**Provided records**
=== Section Start ===
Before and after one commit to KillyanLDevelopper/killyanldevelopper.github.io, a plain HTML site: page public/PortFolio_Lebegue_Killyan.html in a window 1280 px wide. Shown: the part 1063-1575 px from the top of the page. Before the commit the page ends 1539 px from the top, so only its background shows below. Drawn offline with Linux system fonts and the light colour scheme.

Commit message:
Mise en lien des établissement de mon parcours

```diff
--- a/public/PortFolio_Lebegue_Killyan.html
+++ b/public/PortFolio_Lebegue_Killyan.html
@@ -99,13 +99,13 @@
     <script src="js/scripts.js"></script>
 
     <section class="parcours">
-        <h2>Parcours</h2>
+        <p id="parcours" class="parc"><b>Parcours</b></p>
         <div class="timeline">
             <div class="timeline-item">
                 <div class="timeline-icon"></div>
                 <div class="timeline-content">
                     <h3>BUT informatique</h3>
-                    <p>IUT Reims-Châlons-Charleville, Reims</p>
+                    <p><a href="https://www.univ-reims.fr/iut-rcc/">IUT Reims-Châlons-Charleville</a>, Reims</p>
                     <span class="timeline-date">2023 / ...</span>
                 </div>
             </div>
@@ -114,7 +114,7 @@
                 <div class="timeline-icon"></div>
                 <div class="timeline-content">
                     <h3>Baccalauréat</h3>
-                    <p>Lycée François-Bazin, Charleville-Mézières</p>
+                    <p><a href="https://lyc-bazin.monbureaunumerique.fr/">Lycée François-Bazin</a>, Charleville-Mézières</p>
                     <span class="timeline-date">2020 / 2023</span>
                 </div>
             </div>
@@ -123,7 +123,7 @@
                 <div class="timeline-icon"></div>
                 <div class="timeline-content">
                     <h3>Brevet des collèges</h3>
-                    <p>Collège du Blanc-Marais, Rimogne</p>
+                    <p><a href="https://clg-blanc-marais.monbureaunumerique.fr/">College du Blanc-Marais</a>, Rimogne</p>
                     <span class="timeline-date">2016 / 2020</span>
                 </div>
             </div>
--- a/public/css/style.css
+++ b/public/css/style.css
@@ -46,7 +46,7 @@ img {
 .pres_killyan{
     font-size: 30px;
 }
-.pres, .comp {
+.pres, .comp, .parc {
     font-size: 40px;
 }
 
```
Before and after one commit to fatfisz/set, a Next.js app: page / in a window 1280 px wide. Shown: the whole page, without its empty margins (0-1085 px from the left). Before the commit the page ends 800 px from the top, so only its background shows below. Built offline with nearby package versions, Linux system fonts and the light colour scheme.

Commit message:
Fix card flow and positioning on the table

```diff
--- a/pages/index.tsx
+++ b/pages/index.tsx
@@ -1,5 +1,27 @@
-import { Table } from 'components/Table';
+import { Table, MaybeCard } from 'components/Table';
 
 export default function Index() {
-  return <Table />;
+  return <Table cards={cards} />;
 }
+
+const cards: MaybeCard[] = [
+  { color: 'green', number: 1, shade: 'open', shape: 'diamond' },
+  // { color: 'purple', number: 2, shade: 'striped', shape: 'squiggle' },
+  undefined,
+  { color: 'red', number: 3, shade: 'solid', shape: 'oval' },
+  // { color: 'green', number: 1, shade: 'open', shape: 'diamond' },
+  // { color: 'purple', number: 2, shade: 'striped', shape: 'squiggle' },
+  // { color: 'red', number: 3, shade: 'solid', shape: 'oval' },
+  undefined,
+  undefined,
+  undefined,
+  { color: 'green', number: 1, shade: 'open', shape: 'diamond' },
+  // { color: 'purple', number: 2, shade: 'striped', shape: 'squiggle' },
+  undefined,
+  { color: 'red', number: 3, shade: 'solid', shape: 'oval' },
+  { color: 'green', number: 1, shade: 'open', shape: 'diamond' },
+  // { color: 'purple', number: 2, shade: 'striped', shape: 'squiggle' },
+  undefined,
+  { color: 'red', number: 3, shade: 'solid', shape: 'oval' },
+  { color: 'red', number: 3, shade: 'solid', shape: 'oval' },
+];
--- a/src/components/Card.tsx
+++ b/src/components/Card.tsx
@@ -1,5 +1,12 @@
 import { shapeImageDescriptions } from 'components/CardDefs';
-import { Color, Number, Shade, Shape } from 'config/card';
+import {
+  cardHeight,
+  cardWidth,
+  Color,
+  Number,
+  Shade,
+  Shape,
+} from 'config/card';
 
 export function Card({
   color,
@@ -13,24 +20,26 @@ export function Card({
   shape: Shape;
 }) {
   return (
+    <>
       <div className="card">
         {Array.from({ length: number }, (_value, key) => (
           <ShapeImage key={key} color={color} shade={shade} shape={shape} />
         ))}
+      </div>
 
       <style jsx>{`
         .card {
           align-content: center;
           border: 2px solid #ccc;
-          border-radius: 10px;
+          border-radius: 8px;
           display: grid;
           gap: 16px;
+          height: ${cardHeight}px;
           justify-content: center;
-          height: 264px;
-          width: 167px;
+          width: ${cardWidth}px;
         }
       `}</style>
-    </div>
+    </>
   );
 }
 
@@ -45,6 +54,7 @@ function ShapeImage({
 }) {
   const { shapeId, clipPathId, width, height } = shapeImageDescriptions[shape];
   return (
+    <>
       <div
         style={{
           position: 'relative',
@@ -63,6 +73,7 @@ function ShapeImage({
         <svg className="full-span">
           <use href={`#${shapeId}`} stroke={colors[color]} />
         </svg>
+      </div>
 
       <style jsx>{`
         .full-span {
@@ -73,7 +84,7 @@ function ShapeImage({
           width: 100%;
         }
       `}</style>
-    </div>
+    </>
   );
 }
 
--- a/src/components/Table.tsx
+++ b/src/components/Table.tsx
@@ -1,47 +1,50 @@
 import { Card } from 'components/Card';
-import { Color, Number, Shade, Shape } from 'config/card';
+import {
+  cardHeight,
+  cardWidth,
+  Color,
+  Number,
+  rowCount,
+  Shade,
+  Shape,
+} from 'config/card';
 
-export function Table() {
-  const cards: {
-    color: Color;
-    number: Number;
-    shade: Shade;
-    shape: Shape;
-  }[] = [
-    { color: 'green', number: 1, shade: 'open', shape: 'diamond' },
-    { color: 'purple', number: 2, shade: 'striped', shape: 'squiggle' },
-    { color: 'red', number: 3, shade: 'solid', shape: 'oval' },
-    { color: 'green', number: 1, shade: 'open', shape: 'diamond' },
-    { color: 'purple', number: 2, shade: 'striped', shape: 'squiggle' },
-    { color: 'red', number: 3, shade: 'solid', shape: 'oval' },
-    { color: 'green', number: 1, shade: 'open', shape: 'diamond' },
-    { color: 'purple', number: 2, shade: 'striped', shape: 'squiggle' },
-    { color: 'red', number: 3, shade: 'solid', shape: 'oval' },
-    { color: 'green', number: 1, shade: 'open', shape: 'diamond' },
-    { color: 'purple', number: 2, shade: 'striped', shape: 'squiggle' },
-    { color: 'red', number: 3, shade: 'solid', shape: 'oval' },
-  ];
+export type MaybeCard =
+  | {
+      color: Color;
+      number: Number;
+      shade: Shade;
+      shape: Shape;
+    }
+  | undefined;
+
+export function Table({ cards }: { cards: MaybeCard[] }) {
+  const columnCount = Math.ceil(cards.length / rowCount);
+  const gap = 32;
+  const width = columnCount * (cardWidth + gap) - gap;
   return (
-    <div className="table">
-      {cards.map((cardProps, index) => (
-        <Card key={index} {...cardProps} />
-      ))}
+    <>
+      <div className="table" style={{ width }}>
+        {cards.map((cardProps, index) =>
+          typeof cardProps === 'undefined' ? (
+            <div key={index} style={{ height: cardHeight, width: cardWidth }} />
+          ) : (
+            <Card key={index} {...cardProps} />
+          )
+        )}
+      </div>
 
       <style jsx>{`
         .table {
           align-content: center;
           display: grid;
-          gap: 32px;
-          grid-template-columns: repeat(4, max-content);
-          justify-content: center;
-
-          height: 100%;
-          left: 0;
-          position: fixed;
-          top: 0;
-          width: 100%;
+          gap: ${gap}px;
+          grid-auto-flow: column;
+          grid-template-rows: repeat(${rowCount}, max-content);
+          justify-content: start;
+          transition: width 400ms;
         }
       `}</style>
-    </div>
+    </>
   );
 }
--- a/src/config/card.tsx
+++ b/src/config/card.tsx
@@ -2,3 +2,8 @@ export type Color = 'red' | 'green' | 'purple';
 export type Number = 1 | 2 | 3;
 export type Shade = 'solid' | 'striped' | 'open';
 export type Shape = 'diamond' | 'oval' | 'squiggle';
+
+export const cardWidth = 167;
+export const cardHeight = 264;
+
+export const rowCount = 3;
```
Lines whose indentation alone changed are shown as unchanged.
=== Section End ===
**Task item**
Among the lines above, which ones hold the string "components"? Show them.

**Answer area**
-import { Table } from 'components/Table';
+import { Table, MaybeCard } from 'components/Table';
--- a/src/components/Card.tsx
+++ b/src/components/Card.tsx
 import { shapeImageDescriptions } from 'components/CardDefs';
--- a/src/components/Table.tsx
+++ b/src/components/Table.tsx
 import { Card } from 'components/Card';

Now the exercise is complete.